__EXERCISE__. Look through the entries below and count the lines with the word "size" in them; give only the number.

(Web page revision data)

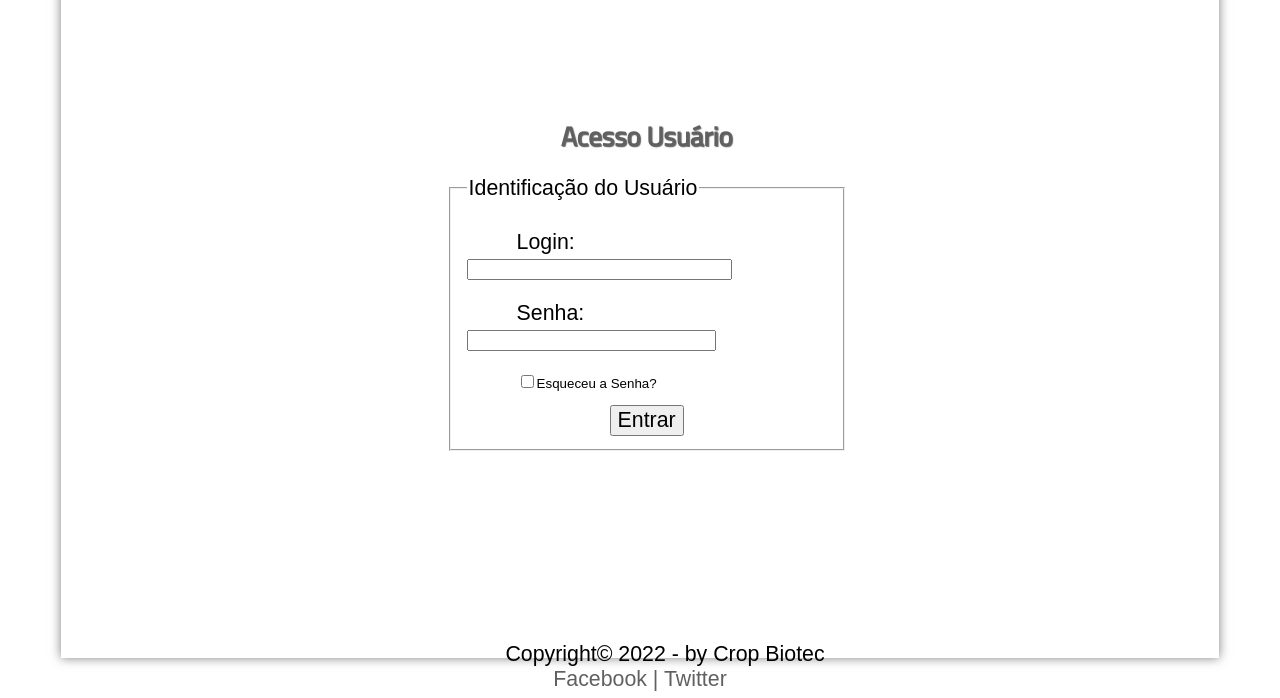
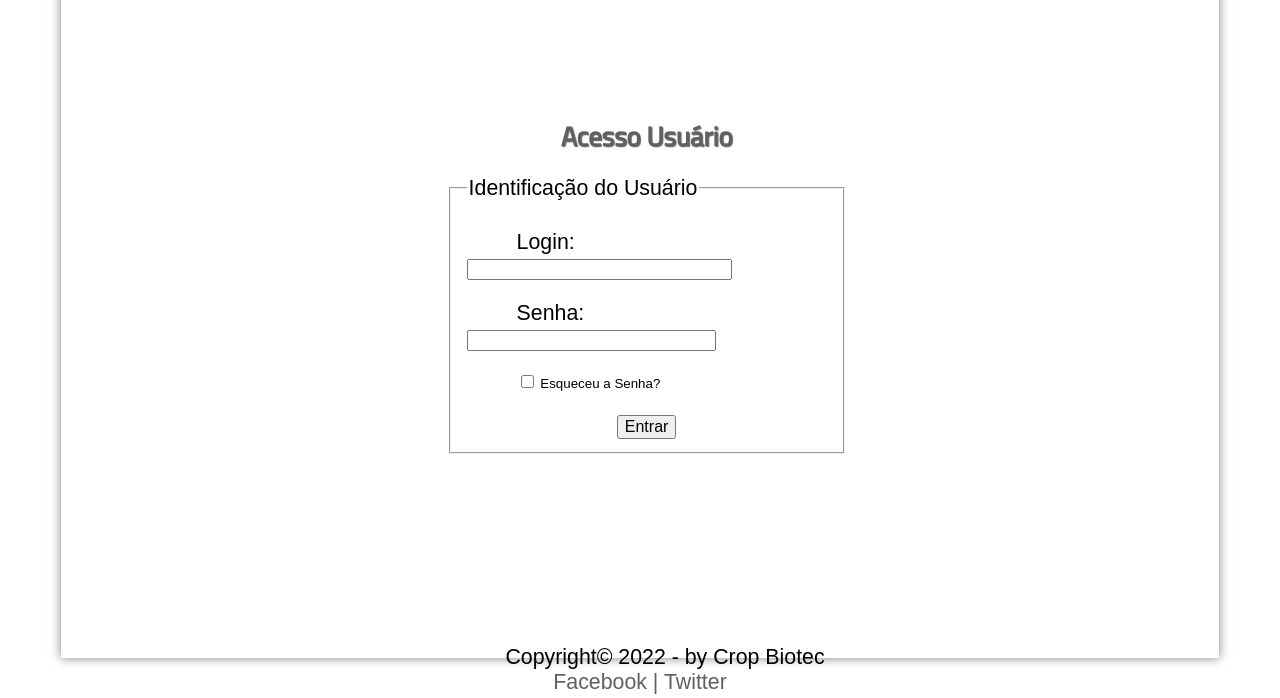
Before and after one commit to mcamilli/univespPi, a PHP site: page / in a window 1280 px wide. Shown: the top 698 px of the page. Run offline with PHP 8.4, Linux system fonts and the light colour scheme.

Commit message:
atualização

```diff
--- a/GerenciamentoAmostras/index.php
+++ b/GerenciamentoAmostras/index.php
@@ -85,14 +85,23 @@
                     <label for="cSenha">Senha:</label> <input type="password" name="tSenha" id="cSenha" size="28" maxlength="8" />
                 </p>
 
+
                 <div id="RecuperarAdmin">
                     <p id="recuperar">
-                        <input type="checkbox" name="tRecuperar" id="Recuperar" /><label for="Recuperar">Esqueceu a Senha?</label>
+                        <input type="checkbox" name="tRecuperar" id="Recuperar" /> <label for="recuperar">Esqueceu a Senha?</label>
                     </p>
                 </div>
 
-                <div><input type="hidden" name="LoginValida" value="f_login"/></div>
-                <div id="Botaologin"><input type="submit" name="tLogin" id="cLogin" value="Entrar"/></div>
+                <div>
+                    <p id="entrar">
+                        <input type="hidden" name="LoginValida" value="f_login"/>
+                    </p>
+
+                </div>
+                <div id="botoes" style="text-align:center" >
+                    <button type="submit" style="font-size : 16px" name="tLogin"  id="cLogin" > Entrar </button>
+                </div>
+
 
             </fieldset>
         </form>
```
Also changed, not shown: 1 other file.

__RESPONSE BOX__. 2